Truman Strike Group Completes Eight-Month Deployment
KC-46 Completes Milestone by Refueling Fighter Jet, Cargo Plane
Air Dominance and the Critical Role of Fifth Generation Fighters
Une nation est une âme
The Challenges of Ungoverned Spaces
Carter Salutes Iraqi Forces, Announces 560 U.S. Troops to Deploy to Iraq
Obama: U.S. Commitment to European Security is Unwavering in Pivotal Time for NATO
International Court to Decide Sovereignty Issue in South China Sea
La SPA 75 est centenaire !
U.S. to Deploy THAAD Missile Battery to South Korea
Maintien en condition des matériels : reprendre l’initiative
La veste « léopard », premier uniforme militaire de camouflage
Océan Indien 2016 : Opérations & Coopération

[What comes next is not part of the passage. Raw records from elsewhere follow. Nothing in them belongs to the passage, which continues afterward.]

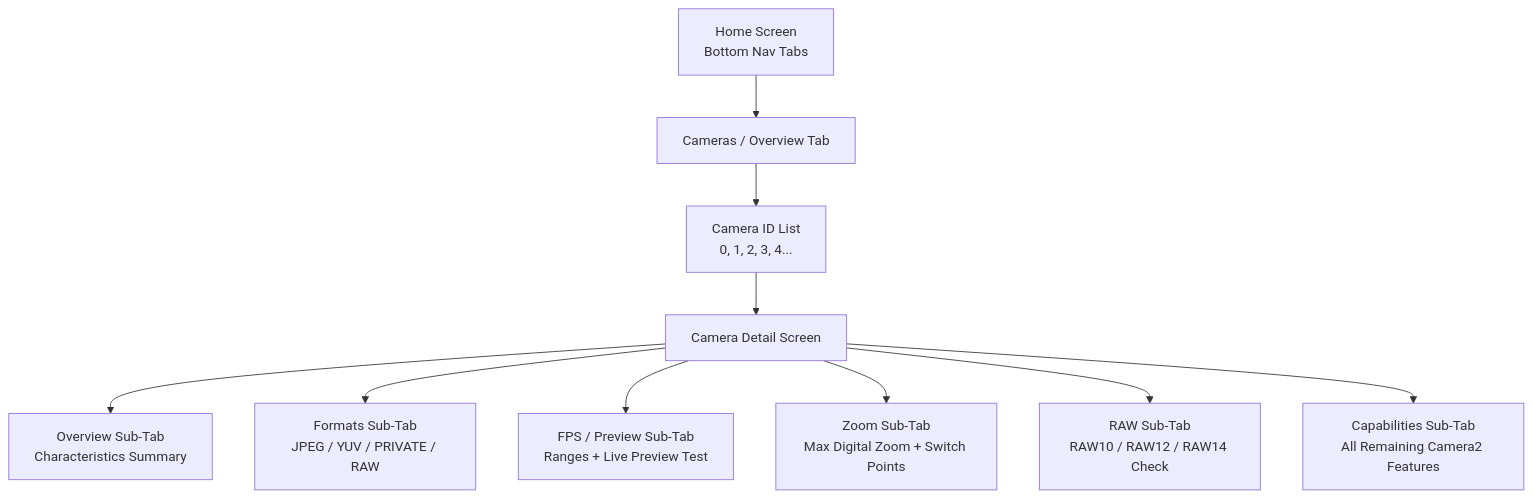
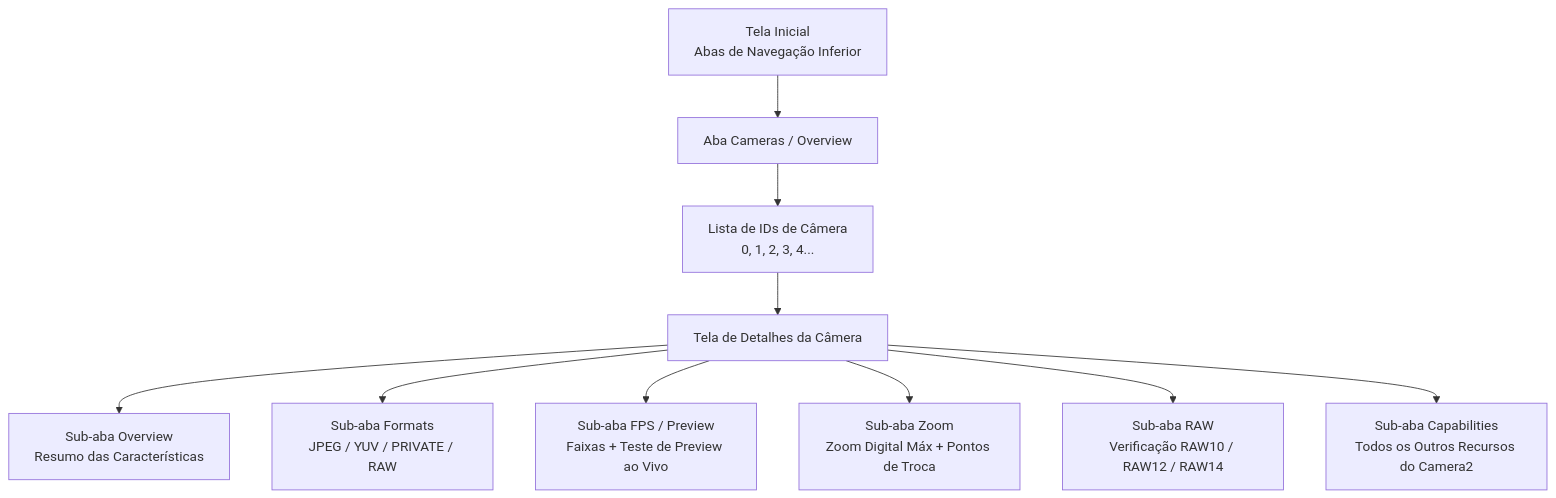
The second of 2 diagrams in website/i18n/pt-BR/docusaurus-plugin-content-docs/current/camera2/exploring-your-phones-camera.md (zoozooll/AndroidCameraParameters), drawn with Mermaid before and after one commit. The commit also changed other lines of this file and 378 other files, not shown here.

````diff
--- a/website/i18n/pt-BR/docusaurus-plugin-content-docs/current/camera2/exploring-your-phones-camera.md
+++ b/website/i18n/pt-BR/docusaurus-plugin-content-docs/current/camera2/exploring-your-phones-camera.md
@@ -204,12 +204,12 @@
 ```mermaid
 flowchart TD
-    A[Home Screen\nBottom Nav Tabs] --> B[Cameras / Overview Tab]
-    B --> C[Camera ID List\n0, 1, 2, 3, 4...]
-    C --> D[Camera Detail Screen]
-    D --> E[Overview Sub-Tab\nCharacteristics Summary]
-    D --> F[Formats Sub-Tab\nJPEG / YUV / PRIVATE / RAW]
-    D --> G[FPS / Preview Sub-Tab\nRanges + Live Preview Test]
-    D --> H[Zoom Sub-Tab\nMax Digital Zoom + Switch Points]
-    D --> I[RAW Sub-Tab\nRAW10 / RAW12 / RAW14 Check]
-    D --> J[Capabilities Sub-Tab\nAll Remaining Camera2 Features]
+    A["Tela Inicial<br/>Abas de Navegação Inferior"] --> B["Aba Cameras / Overview"]
+    B --> C[Lista de IDs de Câmera<br/>0, 1, 2, 3, 4...]
+    C --> D[Tela de Detalhes da Câmera]
+    D --> E[Sub-aba Overview<br/>Resumo das Características]
+    D --> F[Sub-aba Formats<br/>JPEG / YUV / PRIVATE / RAW]
+    D --> G[Sub-aba FPS / Preview<br/>Faixas + Teste de Preview ao Vivo]
+    D --> H[Sub-aba Zoom<br/>Zoom Digital Máx + Pontos de Troca]
+    D --> I[Sub-aba RAW<br/>Verificação RAW10 / RAW12 / RAW14]
+    D --> J[Sub-aba Capabilities<br/>Todos os Outros Recursos do Camera2]
 ```
````
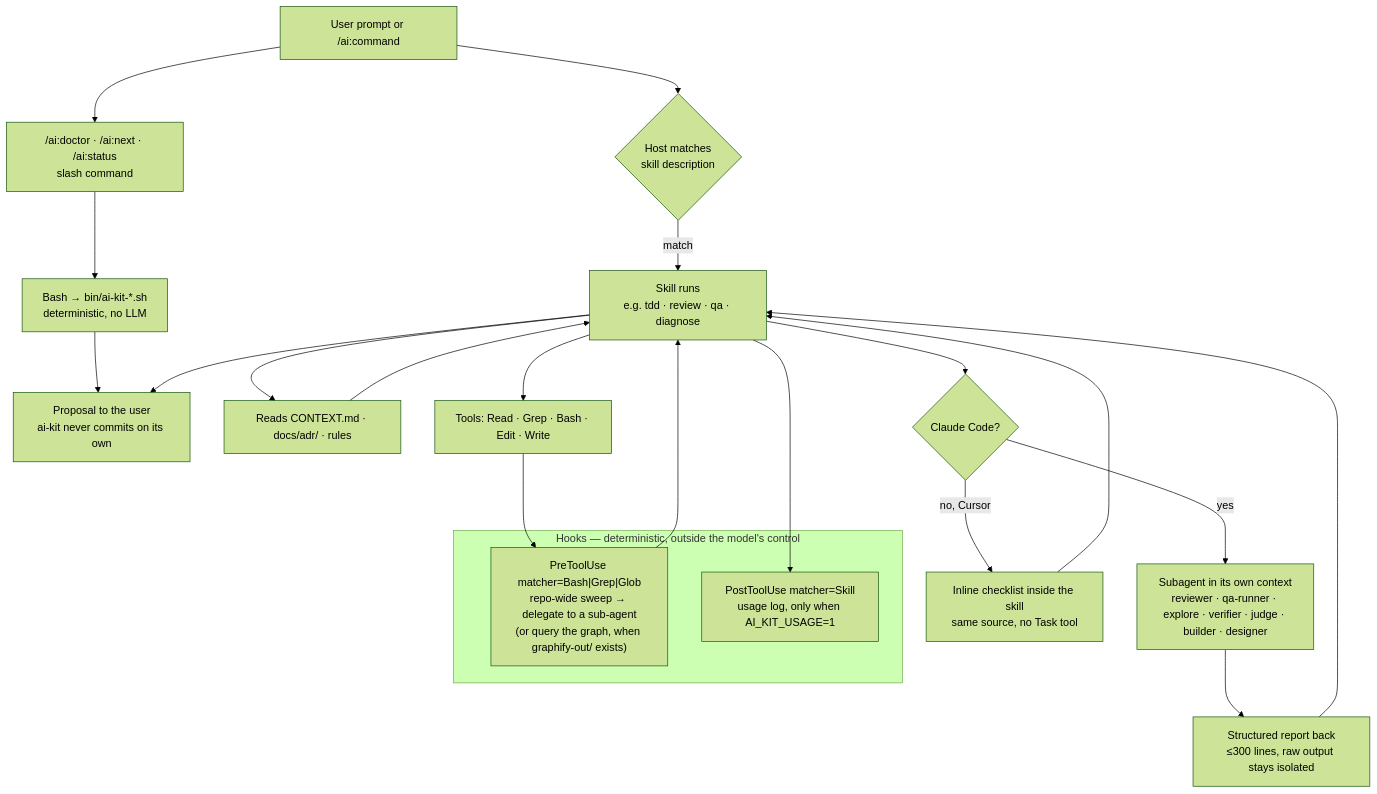
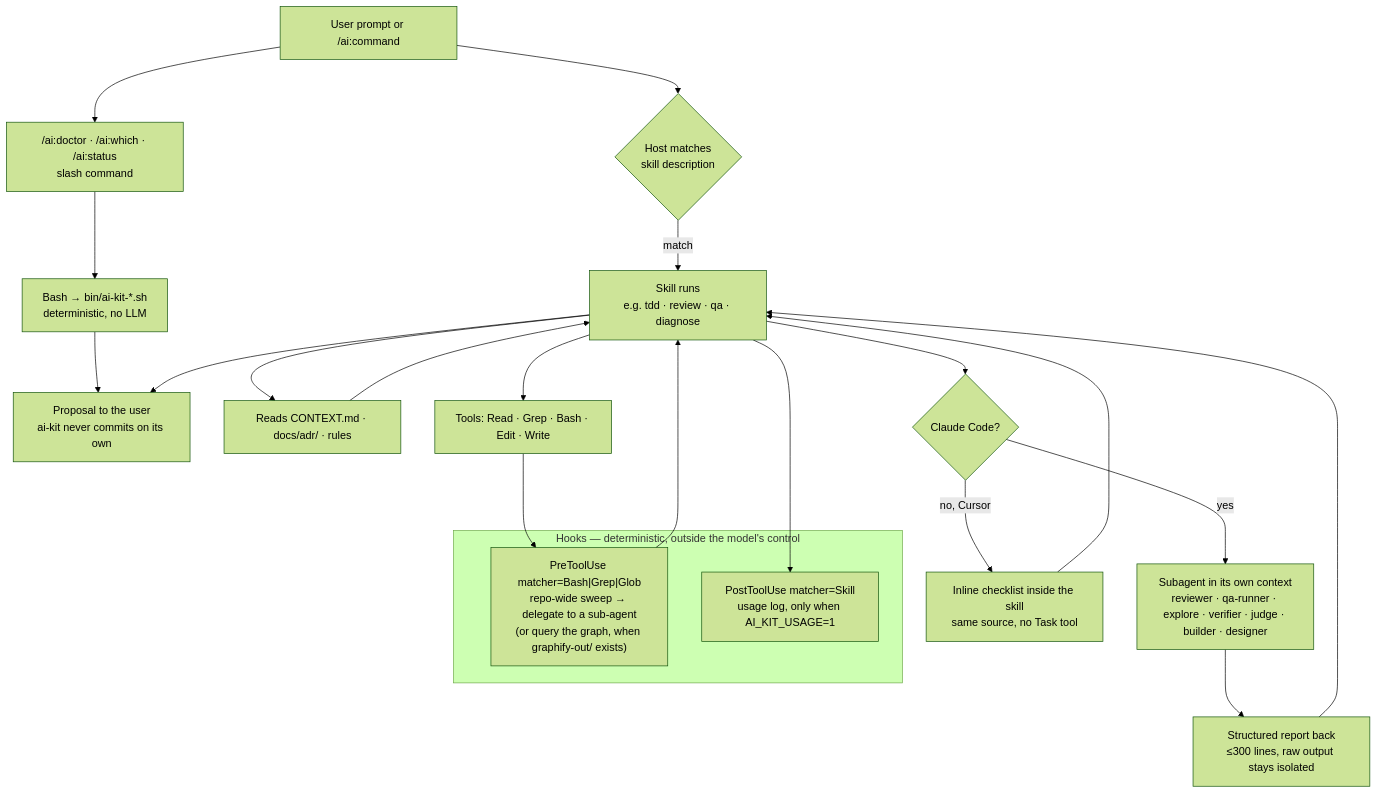
One commit to yusufkaracaburun/ai-kit changed the second of 2 diagrams in docs/diagrams.md. Above: the diagram before and after it, drawn with Mermaid (forest theme). The commit also changed other lines of this file and 34 other files, not shown here.

````diff
--- a/docs/diagrams.md
+++ b/docs/diagrams.md
@@ -60,35 +60,35 @@
 ```mermaid
 flowchart TD
   U["User prompt or /ai:command"]
 
   U --> SEL{"Host matches<br/>skill description"}
-  U --> CMD["/ai:doctor · /ai:next · /ai:status<br/>slash command"]
+  U --> CMD["/ai:doctor · /ai:which · /ai:status<br/>slash command"]
 
   SEL -->|match| SK["Skill runs<br/>e.g. tdd · review · qa · diagnose"]
   CMD --> BIN["Bash → bin/ai-kit-*.sh<br/>deterministic, no LLM"]
   BIN --> OUT
 
   SK --> CTX["Reads CONTEXT.md · docs/adr/ · rules"]
   CTX --> SK
 
   SK --> TOOL["Tools: Read · Grep · Bash · Edit · Write"]
   SK --> DEL{"Claude Code?"}
 
   DEL -->|yes| SUB["Subagent in its own context<br/>reviewer · qa-runner · explore · verifier · judge · builder · designer"]
   DEL -->|no, Cursor| INL["Inline checklist inside the skill<br/>same source, no Task tool"]
 
   SUB --> REP["Structured report back<br/>≤300 lines, raw output stays isolated"]
   REP --> SK
   INL --> SK
 
   TOOL --> HK1
   SK --> HK2
 
   subgraph HOOKS["Hooks — deterministic, outside the model's control"]
     HK1["PreToolUse matcher=Bash|Grep|Glob<br/>repo-wide sweep → delegate to a sub-agent<br/>(or query the graph, when graphify-out/ exists)"]
     HK2["PostToolUse matcher=Skill<br/>usage log, only when AI_KIT_USAGE=1"]
   end
 
   HK1 --> SK
   SK --> OUT["Proposal to the user<br/>ai-kit never commits on its own"]
 ```
````
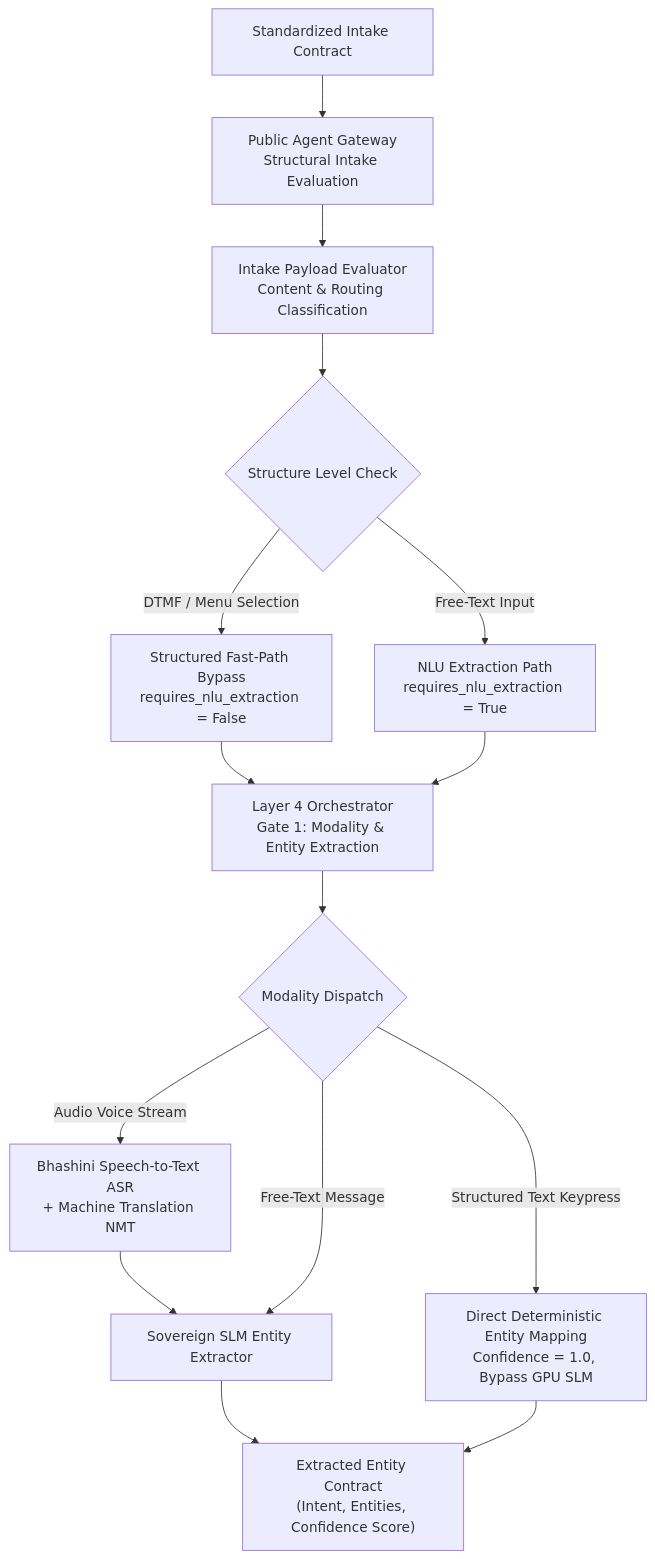
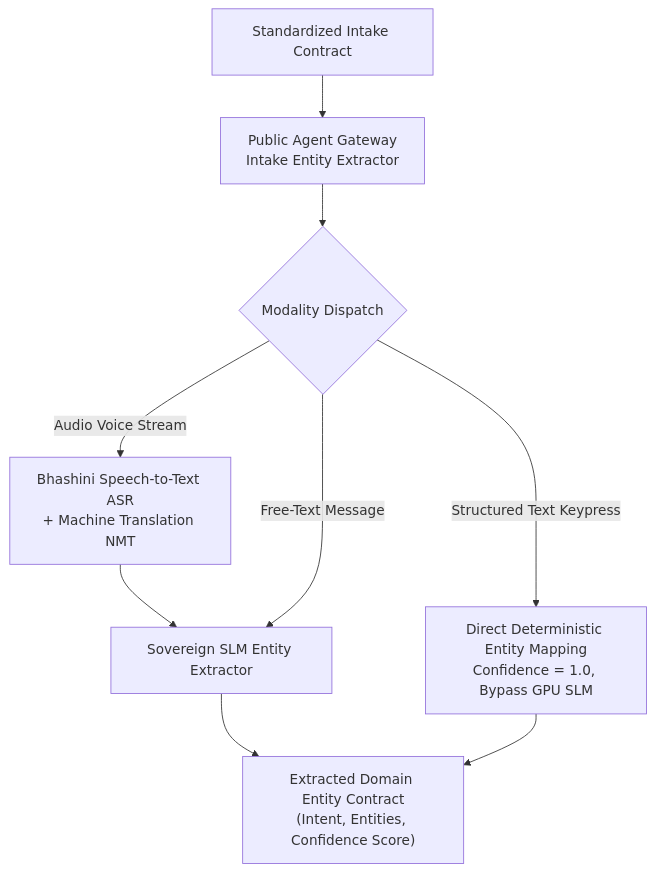
One commit to gargmishu/agristack-dbt-core changed the third of 6 diagrams in docs/end_to_end_code_flow.md. Above: the diagram before and after it, drawn with Mermaid. The commit also changed other lines of this file and 4 other files, not shown here.

Commit message:
refactor: replace IntakePayloadEvaluator with IntakeEntityExtractor to support SLM domain entity extraction during intake processing

````diff
--- a/docs/end_to_end_code_flow.md
+++ b/docs/end_to_end_code_flow.md
@@ -126,21 +123,13 @@
 ```mermaid
 flowchart TD
-    H["Standardized Intake Contract"] --> I["Public Agent Gateway<br/>Structural Intake Evaluation"]
-    I --> J["Intake Payload Evaluator<br/>Content & Routing Classification"]
+    H["Standardized Intake Contract"] --> I["Public Agent Gateway<br/>Intake Entity Extractor"]
     
-    J --> K{"Structure Level Check"}
-    K -- "DTMF / Menu Selection" --> L["Structured Fast-Path Bypass<br/>requires_nlu_extraction = False"]
-    K -- "Free-Text Input" --> M["NLU Extraction Path<br/>requires_nlu_extraction = True"]
-    
-    L --> N["Layer 4 Orchestrator<br/>Gate 1: Modality & Entity Extraction"]
-    M --> N
-
-    N --> O{"Modality Dispatch"}
+    I --> O{"Modality Dispatch"}
     O -- "Audio Voice Stream" --> P["Bhashini Speech-to-Text ASR<br/>+ Machine Translation NMT"]
     P --> Q["Sovereign SLM Entity Extractor"]
     O -- "Structured Text Keypress" --> R["Direct Deterministic Entity Mapping<br/>Confidence = 1.0, Bypass GPU SLM"]
     O -- "Free-Text Message" --> Q
     
-    Q --> S["Extracted Entity Contract<br/>(Intent, Entities, Confidence Score)"]
+    Q --> S["Extracted Domain Entity Contract<br/>(Intent, Entities, Confidence Score)"]
     R --> S
 ```
````
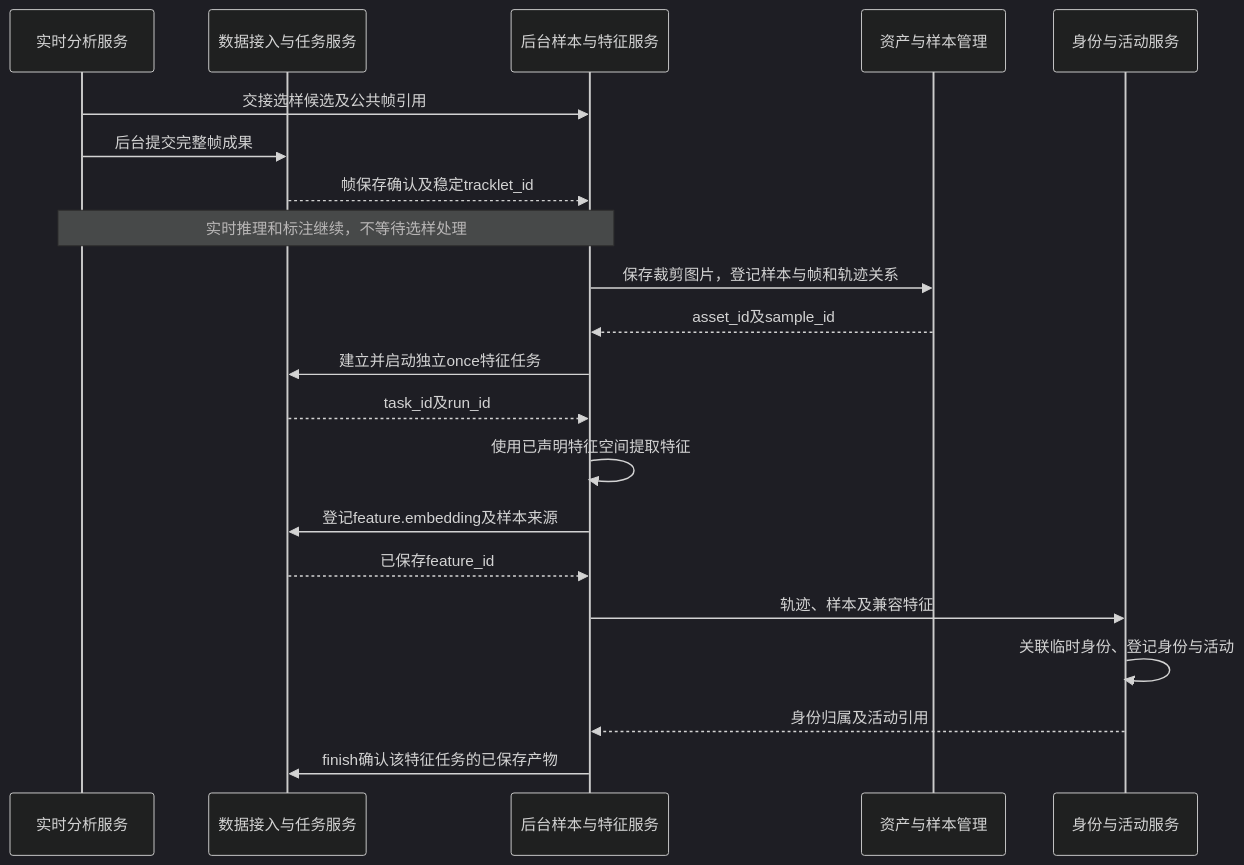
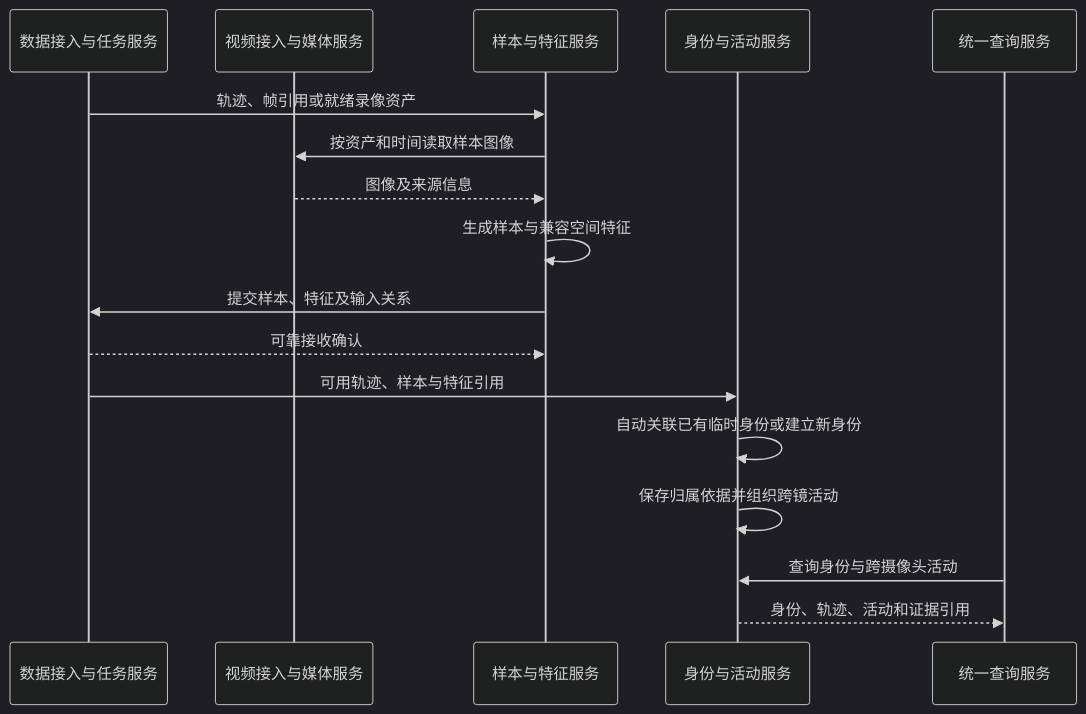
Before and after one commit to YwAcle/hxjm-monitor: the fourth of 7 diagrams in docs/系统架构说明书.md, drawn with Mermaid (dark theme). The commit also changed other lines of this file and 1156 other files, not shown here.

````diff
--- a/docs/系统架构说明书.md
+++ b/docs/系统架构说明书.md
@@ -309,23 +278,19 @@
 ```mermaid
 sequenceDiagram
-  participant R as 实时分析服务
   participant T as 数据接入与任务服务
-  participant F as 后台样本与特征服务
-  participant M as 资产与样本管理
+  participant M as 视频接入与媒体服务
+  participant F as 样本与特征服务
   participant I as 身份与活动服务
-  R->>F: 交接选样候选及公共帧引用
-  R->>T: 后台提交完整帧成果
-  T-->>F: 帧保存确认及稳定tracklet_id
-  Note over R,F: 实时推理和标注继续，不等待选样处理
-  F->>M: 保存裁剪图片，登记样本与帧和轨迹关系
-  M-->>F: asset_id及sample_id
-  F->>T: 建立并启动独立once特征任务
-  T-->>F: task_id及run_id
-  F->>F: 使用已声明特征空间提取特征
-  F->>T: 登记feature.embedding及样本来源
-  T-->>F: 已保存feature_id
-  F->>I: 轨迹、样本及兼容特征
-  I->>I: 关联临时身份、登记身份与活动
-  I-->>F: 身份归属及活动引用
-  F->>T: finish确认该特征任务的已保存产物
+  participant Q as 统一查询服务
+  T->>F: 轨迹、帧引用或就绪录像资产
+  F->>M: 按资产和时间读取样本图像
+  M-->>F: 图像及来源信息
+  F->>F: 生成样本与兼容空间特征
+  F->>T: 提交样本、特征及输入关系
+  T-->>F: 可靠接收确认
+  T->>I: 可用轨迹、样本与特征引用
+  I->>I: 自动关联已有临时身份或建立新身份
+  I->>I: 保存归属依据并组织跨镜活动
+  Q->>I: 查询身份与跨摄像头活动
+  I-->>Q: 身份、轨迹、活动和证据引用
 ```
````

Truman Transits Strait of Gibraltar
Navy Unveils National Museum of the American Sailor
New Navy, Old Tar
Marcel Dassault parrain de la nouvelle promotion d’officiers de l’École de l’Air
RIMPAC 2016 : Ravitaillement à la mer pour le Prairial avant l’arrivée à Hawaii
Bataille de la Somme, l’oubliée
U.S., Iceland Sign Security Cooperation Agreement
Cléopatra : la frégate Jean Bart entre dans l’histoire du BPC Gamal Abdel Nasser
Surveiller l’espace maritime français aussi par satellite
America's Navy-Marine Corps Team Fuse for RIMPAC 2016
Stratégie France : Plaidoyer pour une véritable coopération franco-allemande
La lumière du Droit rayonne au bout du chemin





Directeur de la publication : Joël-François Dumont
Comité de rédaction : Jacques de Lestapis, Hugues Dumont, François de Vries (Bruxelles), Hans-Ulrich Helfer (Suisse), Michael Hellerforth (Allemagne).
Comité militaire : VAE Guy Labouérie (†), GAA François Mermet (2S), CF Patrice Théry (Asie).

Contact